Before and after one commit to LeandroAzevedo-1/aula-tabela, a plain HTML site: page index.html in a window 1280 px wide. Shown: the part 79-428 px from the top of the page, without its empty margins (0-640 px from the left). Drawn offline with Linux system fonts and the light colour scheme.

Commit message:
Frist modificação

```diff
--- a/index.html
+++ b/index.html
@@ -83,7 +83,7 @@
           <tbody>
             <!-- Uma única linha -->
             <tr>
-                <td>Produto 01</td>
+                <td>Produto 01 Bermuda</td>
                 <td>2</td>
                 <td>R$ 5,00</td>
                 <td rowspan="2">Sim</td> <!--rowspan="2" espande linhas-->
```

####

What to work on:
Please return a copy of each line in the entries that has the string "html".

Worked solution:
Before and after one commit to LeandroAzevedo-1/aula-tabela, a plain HTML site: page index.html in a window 1280 px wide. Shown: the part 79-428 px from the top of the page, without its empty margins (0-640 px from the left). Drawn offline with Linux system fonts and the light colour scheme.
--- a/index.html
+++ b/index.html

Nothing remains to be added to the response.